Segment Start: EXERCISE DATA
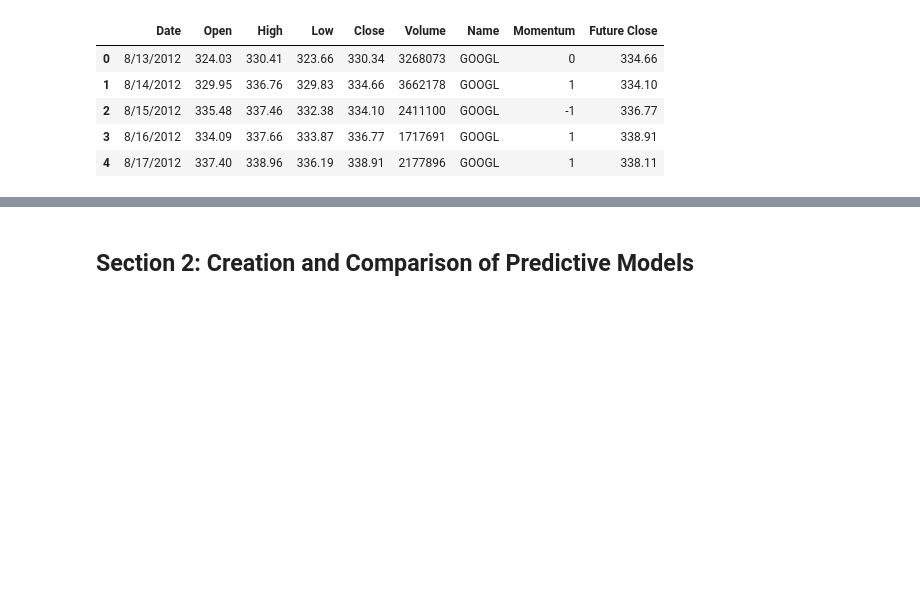
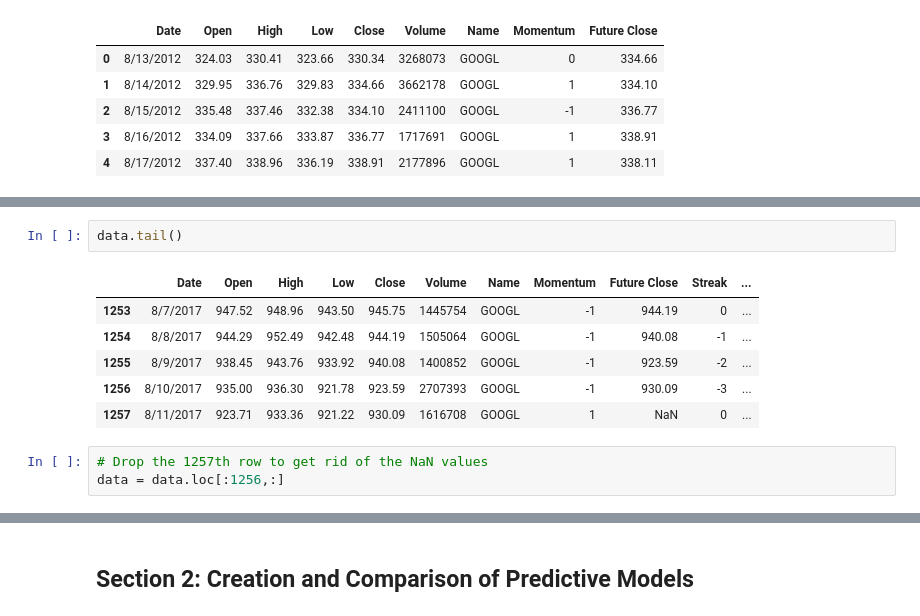
Before and after one commit to makennedy626/Thinkful_Unit_3, a Jupyter notebook: Unit 3 Capstone.ipynb, the cells around one changed output, grey strips where cells are left out. Saved outputs shown, nothing was run; the diff lists cells and outputs as text; blank space fills up the shorter version.

```diff
--- a/Unit 3 Capstone.ipynb
+++ b/Unit 3 Capstone.ipynb
@@ -206,0 +215,12 @@ data.head()
+# %%
+data.tail()
+# %% [output]
+|  | Date | Open | High | Low | Close | Volume | Name | Momentum | Future Close | Streak | ... |
+| 1253 | 8/7/2017 | 947.52 | 948.96 | 943.50 | 945.75 | 1445754 | GOOGL | -1 | 944.19 | 0 | ... |
+| 1254 | 8/8/2017 | 944.29 | 952.49 | 942.48 | 944.19 | 1505064 | GOOGL | -1 | 940.08 | -1 | ... |
+| 1255 | 8/9/2017 | 938.45 | 943.76 | 933.92 | 940.08 | 1400852 | GOOGL | -1 | 923.59 | -2 | ... |
+| 1256 | 8/10/2017 | 935.00 | 936.30 | 921.78 | 923.59 | 2707393 | GOOGL | -1 | 930.09 | -3 | ... |
+| 1257 | 8/11/2017 | 923.71 | 933.36 | 921.22 | 930.09 | 1616708 | GOOGL | 1 | NaN | 0 | ... |
+# %%
+# Drop the 1257th row to get rid of the NaN values
+data = data.loc[:1256,:]
```
Also changed, not shown: parts of 13 cells of this notebook.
Segment End: EXERCISE DATA
• _PROBLEM DESCRIPTION_
Repeat the data word for word. Skip the pictures.

• _ANSWER BOX_
Before and after one commit to makennedy626/Thinkful_Unit_3, a Jupyter notebook: Unit 3 Capstone.ipynb, the cells around one changed output, grey strips where cells are left out. Saved outputs shown, nothing was run; the diff lists cells and outputs as text; blank space fills up the shorter version.

```diff
--- a/Unit 3 Capstone.ipynb
+++ b/Unit 3 Capstone.ipynb
@@ -206,0 +215,12 @@ data.head()
+# %%
+data.tail()
+# %% [output]
+|  | Date | Open | High | Low | Close | Volume | Name | Momentum | Future Close | Streak | ... |
+| 1253 | 8/7/2017 | 947.52 | 948.96 | 943.50 | 945.75 | 1445754 | GOOGL | -1 | 944.19 | 0 | ... |
+| 1254 | 8/8/2017 | 944.29 | 952.49 | 942.48 | 944.19 | 1505064 | GOOGL | -1 | 940.08 | -1 | ... |
+| 1255 | 8/9/2017 | 938.45 | 943.76 | 933.92 | 940.08 | 1400852 | GOOGL | -1 | 923.59 | -2 | ... |
+| 1256 | 8/10/2017 | 935.00 | 936.30 | 921.78 | 923.59 | 2707393 | GOOGL | -1 | 930.09 | -3 | ... |
+| 1257 | 8/11/2017 | 923.71 | 933.36 | 921.22 | 930.09 | 1616708 | GOOGL | 1 | NaN | 0 | ... |
+# %%
+# Drop the 1257th row to get rid of the NaN values
+data = data.loc[:1256,:]
```
Also changed, not shown: parts of 13 cells of this notebook.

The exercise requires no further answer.